Repeat every line of the data exactly; the pictures stay out.

**MATERIAL TO PROCESS**
● ● ● ● ●

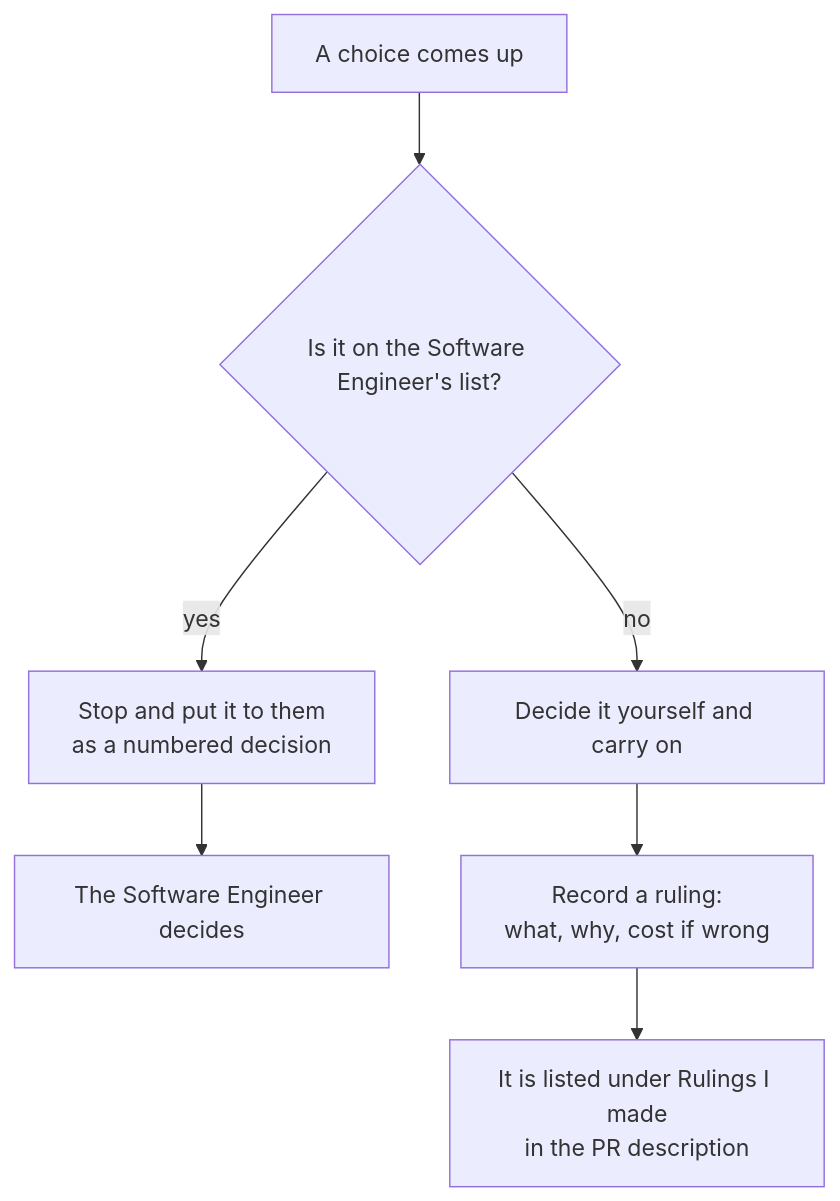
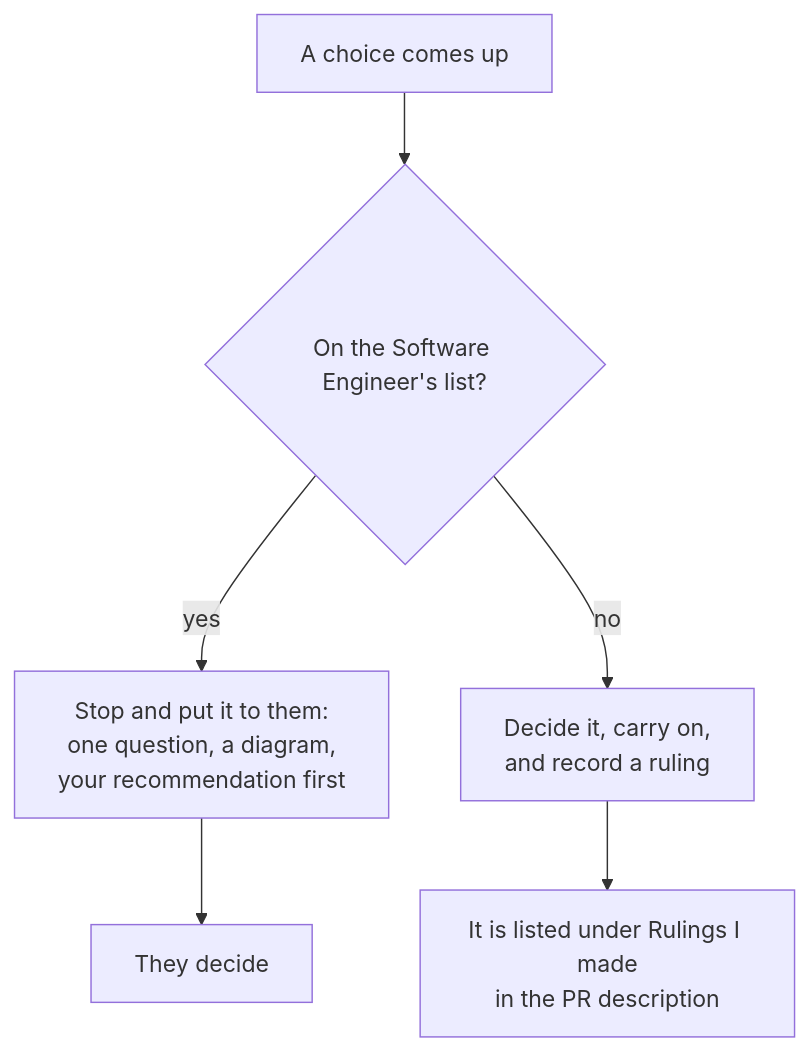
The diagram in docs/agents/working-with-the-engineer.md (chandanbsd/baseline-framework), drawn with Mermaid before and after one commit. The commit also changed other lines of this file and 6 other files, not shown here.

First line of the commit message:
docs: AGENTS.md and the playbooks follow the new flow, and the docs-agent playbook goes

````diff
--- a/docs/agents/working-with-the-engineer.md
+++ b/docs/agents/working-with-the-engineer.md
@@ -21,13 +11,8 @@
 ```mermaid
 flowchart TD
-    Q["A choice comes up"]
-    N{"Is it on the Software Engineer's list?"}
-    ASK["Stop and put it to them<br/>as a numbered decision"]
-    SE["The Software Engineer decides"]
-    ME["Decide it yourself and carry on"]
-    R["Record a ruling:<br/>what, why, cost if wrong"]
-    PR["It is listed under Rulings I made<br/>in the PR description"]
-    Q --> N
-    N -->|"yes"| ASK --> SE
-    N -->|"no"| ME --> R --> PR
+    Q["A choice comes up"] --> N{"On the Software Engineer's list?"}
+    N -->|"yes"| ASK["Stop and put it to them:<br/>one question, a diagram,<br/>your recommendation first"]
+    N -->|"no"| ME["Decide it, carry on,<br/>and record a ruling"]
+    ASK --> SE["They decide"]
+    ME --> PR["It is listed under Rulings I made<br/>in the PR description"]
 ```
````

● ● ● ● ●

**TASK RESPONSE**
The diagram in docs/agents/working-with-the-engineer.md (chandanbsd/baseline-framework), drawn with Mermaid before and after one commit. The commit also changed other lines of this file and 6 other files, not shown here.

First line of the commit message:
docs: AGENTS.md and the playbooks follow the new flow, and the docs-agent playbook goes

````diff
--- a/docs/agents/working-with-the-engineer.md
+++ b/docs/agents/working-with-the-engineer.md
@@ -21,13 +11,8 @@
 ```mermaid
 flowchart TD
-    Q["A choice comes up"]
-    N{"Is it on the Software Engineer's list?"}
-    ASK["Stop and put it to them<br/>as a numbered decision"]
-    SE["The Software Engineer decides"]
-    ME["Decide it yourself and carry on"]
-    R["Record a ruling:<br/>what, why, cost if wrong"]
-    PR["It is listed under Rulings I made<br/>in the PR description"]
-    Q --> N
-    N -->|"yes"| ASK --> SE
-    N -->|"no"| ME --> R --> PR
+    Q["A choice comes up"] --> N{"On the Software Engineer's list?"}
+    N -->|"yes"| ASK["Stop and put it to them:<br/>one question, a diagram,<br/>your recommendation first"]
+    N -->|"no"| ME["Decide it, carry on,<br/>and record a ruling"]
+    ASK --> SE["They decide"]
+    ME --> PR["It is listed under Rulings I made<br/>in the PR description"]
 ```
````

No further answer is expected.